Having these simples rules allowed validation of search clauses to be relatively easy to implement recursively.

Storing And Evaluating The Search Clauses

The user has entered a search clause, and it has been validated so we know that it satisfies the above rules. What next? It would be nice to be able to store and handle the search clause without having to worry about all that nesting - and recursion is fine, but some nice easy iteration might save us some stack space. Hooray for...

Conjunctive Normal Form (CNF)

Consider the search clause


Where the letters A, B... represent search clauses of the simplest kinds: plain search clauses and field search clauses. Then you can see that this is a valid search clause according to the rules I outlined above. What's special about this search clause is that it consists of groups of simple search clauses connected by OR (disjunctions), and these disjunctions are all connected together with AND. Hence it is a conjunction of disjunctions, and we say it is in Conjunctive Normal Form.

It is easy to show that any search clause satisfying the rules given earlier can be converted to one in conjunctive normal form:

  • A plain or field search clause is already in CNF.
  • If S is a search clause in CNF, then (S) is also in CNF.
  • If A and B are simple search clauses, then (A AND B) and (A OR B) are in CNF.
  • If A, B, and C are simple search terms, we can make the following conversions:
    • A OR (B AND C) == (A OR B) AND (A OR C)

In this way, we can convert any valid search clause to an equivalent search clause (which will match exactly the same records) in CNF.

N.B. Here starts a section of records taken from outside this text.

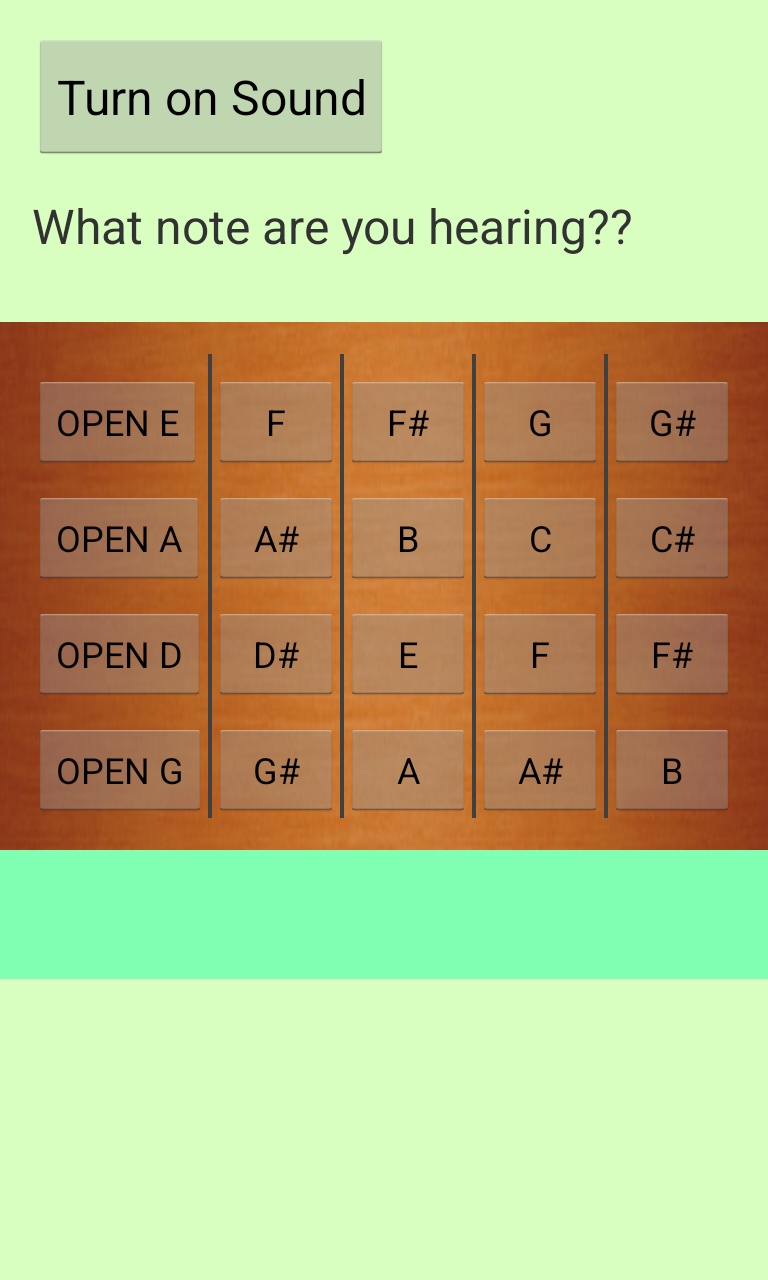
Repository: elliott-ribner/android-guitar-trainer
Layout: randomnotegenerator/res/layout/activity_main.xml
These files come from the project's save history. The layout is drawn as it stood at one moment and after the next save; the edit follows.
It is drawn on a 768 x 1280 px phone screen (xhdpi) without system bars, with theme AppTheme; the app's code is not run.

Above is the layout before, as saved 2014-06-09 00:48:17.

After the next save:
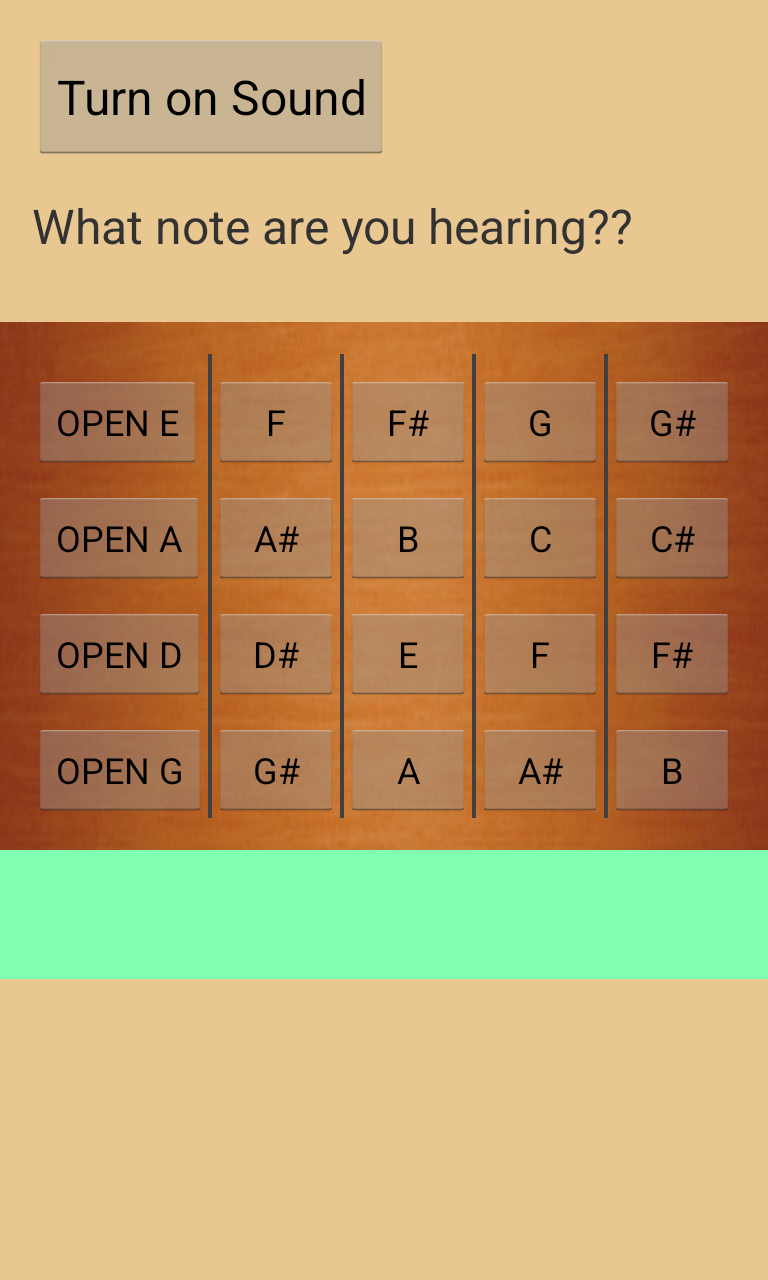
Saved 56 s later.
--- a/randomnotegenerator/res/layout/activity_main.xml
+++ b/randomnotegenerator/res/layout/activity_main.xml
@@ -2,14 +2,14 @@
     xmlns:tools="http://schemas.android.com/tools"
     android:layout_width="match_parent"
     android:layout_height="match_parent"
-    android:background="#D9FFC0"
+    android:background="#E8C790"
     android:orientation="vertical"
     tools:context="com.elliott.randomnotegenerator.MainActivity$PlaceholderFragment" >
 
     <LinearLayout
         android:layout_width="fill_parent"
         android:layout_height="wrap_content"
-        android:background="#D9FFC0"
+        android:background="#E8C790"
         android:orientation="vertical"
         android:paddingBottom="@dimen/activity_vertical_margin"
         android:paddingLeft="@dimen/activity_horizontal_margin"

The astute among you will notice that conversion to CNF is exponential in the worst case. Rest assured: search queries are unlikely to include enough individual clauses for the conversion to take a significant amount of time or memory. The files we are searching in can be dozens of GB, and a one-time (per query) conversion step is negligible compared to the time it takes to navigate through the file and evaluate the records against the search query.


Once in CNF, the clauses can be easily stored (I used a List of Lists of simple search clauses), simply iterated through, and are easy to reason with. They can also be evaluated efficiently against the records.

Suppose we are evaluating the disjunction


First we check whether the record matches clause A. If it doesn't, we check the record against clause B. If it matches B, we don't need to check C or D - if it matches B then it definitely matches A OR B OR C OR D, so we can move on to the next disjunction!

Likewise, when evaluating the whole CNF clause, we only need to go until we find the first disjunction that doesn't match the record, and at that point we can reject the record.

In this way, we can simply and efficiently check the file's records against the search clause.

Potential Optimisations

There are potential optimisations to be made here which I didn't get a chance to implement before my internship ended.

I had the idea of arranging the simple search clauses within the disjunctions in an order such that the most likely clauses to match a record would be evaluated first, to reduce the average number of simple evaluations needing to be performed. An example of this is that, in general, a short string is more likely to be found in a record than a long one (the string 'en' is going to show up in more names than the string 'Cullen'). Of course, we can only guess based on probabilities which clauses are going to match more records. This could be based on more thorough heuristics on the file being searched in. Either way, I'd like to try some benchmarking tests of different ways of choosing the order of evaluation on realistic data to see what's most effective.

Likewise we can try to choose the order in which we evaluate the disjunctions themselves cleverly. It could be that evaluating short disjunctions first would be wise, since if one failed we could reject the record without having to bother checking the longer disjunctions.

Other Considerations

While search clause evaluation is important (if you're checking a few million records against the search clause, you want to be sure you're doing it properly!), a bigger time consideration is file navigation. We can read each record in, one at a time, and check them against the search clause. There are better, quicker ways of going about it - however, that's a consideration for another blog post.